■ Requirement:
The pictures do not go in the copy. Reproduce the rest of the entries exactly.

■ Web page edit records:

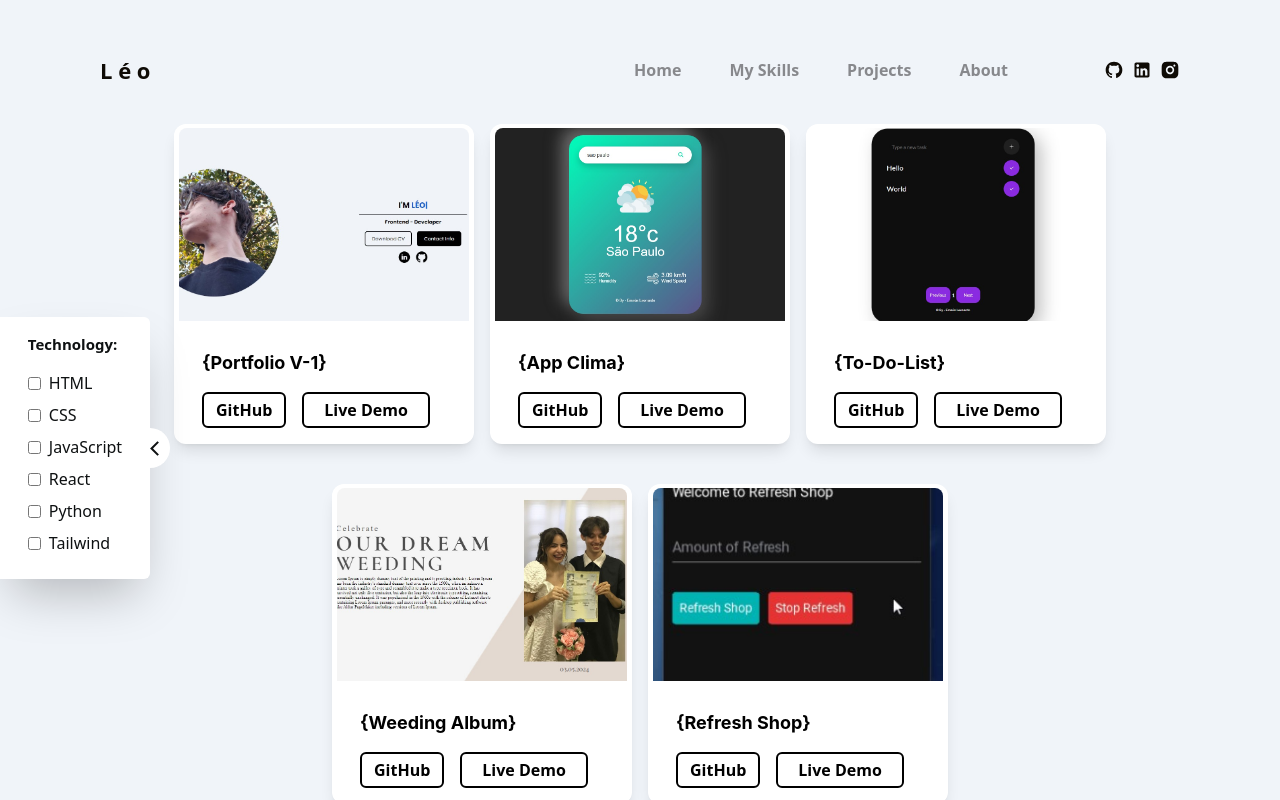
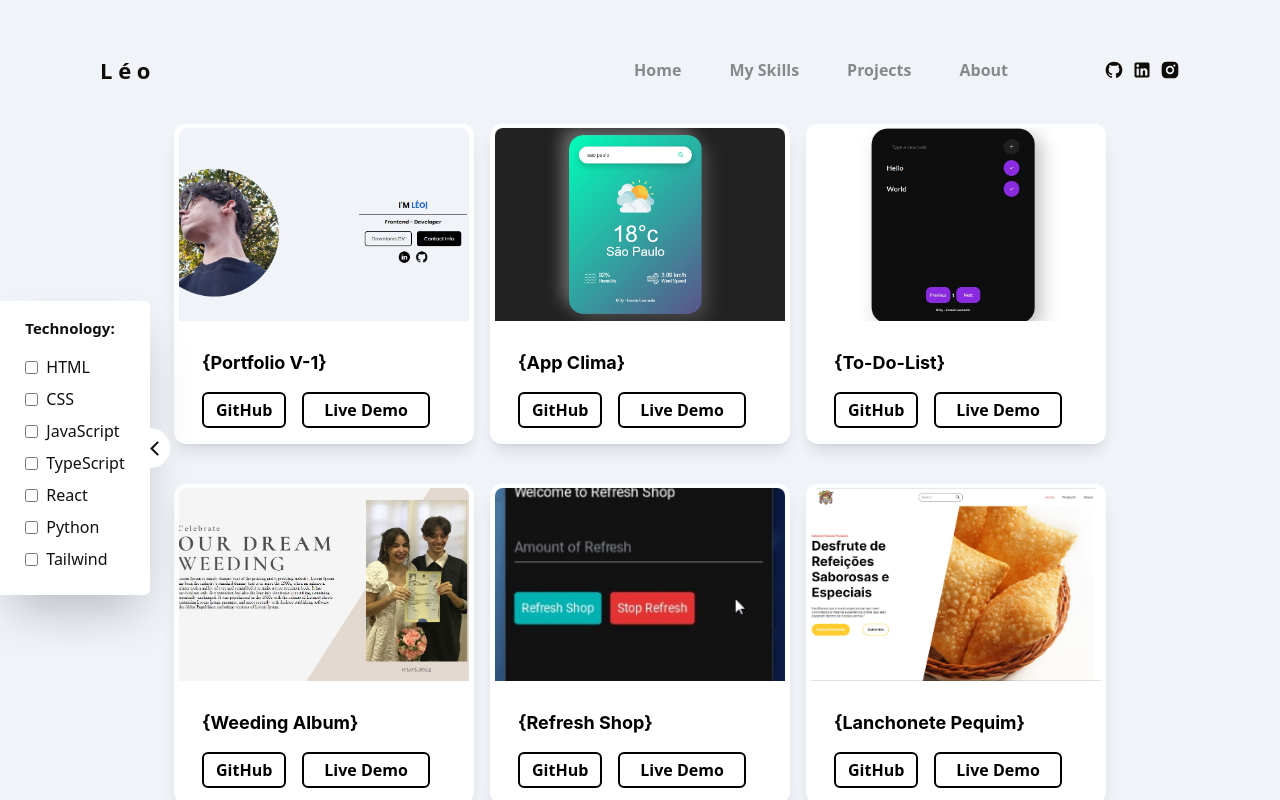
Before and after one commit to Emaus-Leonardo/Portfolio-Leo-React, a React (Vite) app: page /projects in a window 1280 px wide. Built offline with nearby package versions, Linux system fonts and the light colour scheme.

Commit message:
add a new project

```diff
--- a/src/components/Categoria.jsx
+++ b/src/components/Categoria.jsx
@@ -44,7 +44,7 @@ function Categoria({ children }) {
       >
         <div className="flex flex-col items-start">
           <h2 className="mb-4 text-[15px] font-semibold">Technology:</h2>
-          {["HTML", "CSS", "JavaScript", "React", "Python", "Tailwind"].map(
+          {["HTML", "CSS", "JavaScript", "TypeScript", "React", "Python", "Tailwind"].map(
             (category) => (
               <div key={category} className="mb-2 ">
                 <label className="flex items-center cursor-pointer">
--- a/src/pages/Projects/index.jsx
+++ b/src/pages/Projects/index.jsx
@@ -7,6 +7,7 @@ import ToDoList from "../../../public/img/toDoList.jpg";
 import RefreshShop from "../../../public/img/refreshShop.jpg";
 import Portfolio from "../../../public/img/portfolio.jpg";
 import AppClima from "../../../public/img/appClima.jpg";
+import LanchonetePequim from "../../../public/img/lanchonete-pequim.jpg"
 
 import Categoria from "../../components/Categoria";
 
@@ -21,7 +22,6 @@ function Projects() {
     >
       <div className="mx-auto h-full relative flex items-center justify-center">
         <div className="flex flex-col justify-center items-center">
-
           <div className="flex flex-col justify-center items-center mt-24">
             <Categoria>
               <motion.div
@@ -104,6 +104,22 @@ function Projects() {
                   category={["Python"]}
                 />
               </motion.div>
+              <motion.div
+                initial={{ opacity: 0, y: "160%" }}
+                animate={{ opacity: 1, y: 0 }}
+                exit={{ opacity: 0, y: "100%" }}
+                transition={Smooth}
+                category={["Tailwind", "React", "TypeScript"]}
+              >
+                <Cards
+                  title="{Lanchonete Pequim}"
+                  img={LanchonetePequim}
+                  github=""
+                  demo="https://pequim-lanchonete.vercel.app/"
+                  summary="Landing Page desenvolvida em conjunto com um amigo para a lanchonete pequim de presidente prudente"
+                  category={["Tailwind", "React", "TypeScript"]}
+                />
+              </motion.div>
             </Categoria>
           </div>
         </div>
```
Also changed, not shown: public/img/lanchonete-pequim.jpg (added).
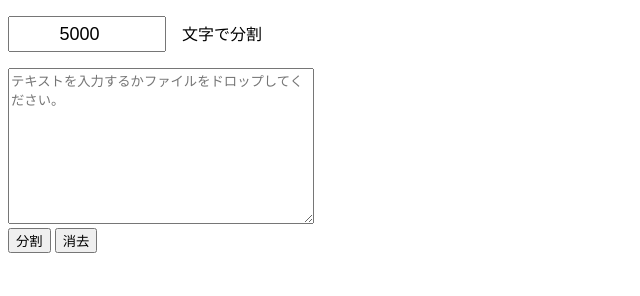
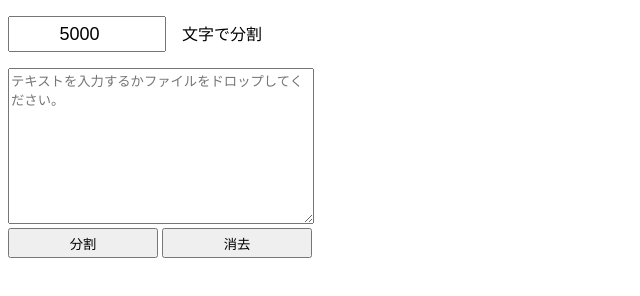
Before and after one commit to tommy-nagasaki/.github.io, a plain HTML site: page index.html in a window 1280 px wide. Shown: the whole page, without its empty margins (0-640 px from the left). Drawn offline with Linux system fonts and the light colour scheme.

Commit message:
Add files via upload

```diff
--- a/css/select.css
+++ b/css/select.css
@@ -1,3 +1,8 @@
+button{
+    width: 150px;
+    height: 30px;
+}
+
 input[type="number"] {
     width: 150px;
     height: 30px;
@@ -9,3 +14,14 @@ div textarea {
     width: 300px;
     height: 150px;
 }
+
+#output {
+    width: 300px;
+
+}
+/*
+div.center{
+    display: flex;
+        flex-direction: column;
+        align-items: center;
+} */
```
Also changed, not shown: css/sample.css (added).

■ Your response:
Before and after one commit to Emaus-Leonardo/Portfolio-Leo-React, a React (Vite) app: page /projects in a window 1280 px wide. Built offline with nearby package versions, Linux system fonts and the light colour scheme.

Commit message:
add a new project

```diff
--- a/src/components/Categoria.jsx
+++ b/src/components/Categoria.jsx
@@ -44,7 +44,7 @@ function Categoria({ children }) {
       >
         <div className="flex flex-col items-start">
           <h2 className="mb-4 text-[15px] font-semibold">Technology:</h2>
-          {["HTML", "CSS", "JavaScript", "React", "Python", "Tailwind"].map(
+          {["HTML", "CSS", "JavaScript", "TypeScript", "React", "Python", "Tailwind"].map(
             (category) => (
               <div key={category} className="mb-2 ">
                 <label className="flex items-center cursor-pointer">
--- a/src/pages/Projects/index.jsx
+++ b/src/pages/Projects/index.jsx
@@ -7,6 +7,7 @@ import ToDoList from "../../../public/img/toDoList.jpg";
 import RefreshShop from "../../../public/img/refreshShop.jpg";
 import Portfolio from "../../../public/img/portfolio.jpg";
 import AppClima from "../../../public/img/appClima.jpg";
+import LanchonetePequim from "../../../public/img/lanchonete-pequim.jpg"
 
 import Categoria from "../../components/Categoria";
 
@@ -21,7 +22,6 @@ function Projects() {
     >
       <div className="mx-auto h-full relative flex items-center justify-center">
         <div className="flex flex-col justify-center items-center">
-
           <div className="flex flex-col justify-center items-center mt-24">
             <Categoria>
               <motion.div
@@ -104,6 +104,22 @@ function Projects() {
                   category={["Python"]}
                 />
               </motion.div>
+              <motion.div
+                initial={{ opacity: 0, y: "160%" }}
+                animate={{ opacity: 1, y: 0 }}
+                exit={{ opacity: 0, y: "100%" }}
+                transition={Smooth}
+                category={["Tailwind", "React", "TypeScript"]}
+              >
+                <Cards
+                  title="{Lanchonete Pequim}"
+                  img={LanchonetePequim}
+                  github=""
+                  demo="https://pequim-lanchonete.vercel.app/"
+                  summary="Landing Page desenvolvida em conjunto com um amigo para a lanchonete pequim de presidente prudente"
+                  category={["Tailwind", "React", "TypeScript"]}
+                />
+              </motion.div>
             </Categoria>
           </div>
         </div>
```
Also changed, not shown: public/img/lanchonete-pequim.jpg (added).
Before and after one commit to tommy-nagasaki/.github.io, a plain HTML site: page index.html in a window 1280 px wide. Shown: the whole page, without its empty margins (0-640 px from the left). Drawn offline with Linux system fonts and the light colour scheme.

Commit message:
Add files via upload

```diff
--- a/css/select.css
+++ b/css/select.css
@@ -1,3 +1,8 @@
+button{
+    width: 150px;
+    height: 30px;
+}
+
 input[type="number"] {
     width: 150px;
     height: 30px;
@@ -9,3 +14,14 @@ div textarea {
     width: 300px;
     height: 150px;
 }
+
+#output {
+    width: 300px;
+
+}
+/*
+div.center{
+    display: flex;
+        flex-direction: column;
+        align-items: center;
+} */
```
Also changed, not shown: css/sample.css (added).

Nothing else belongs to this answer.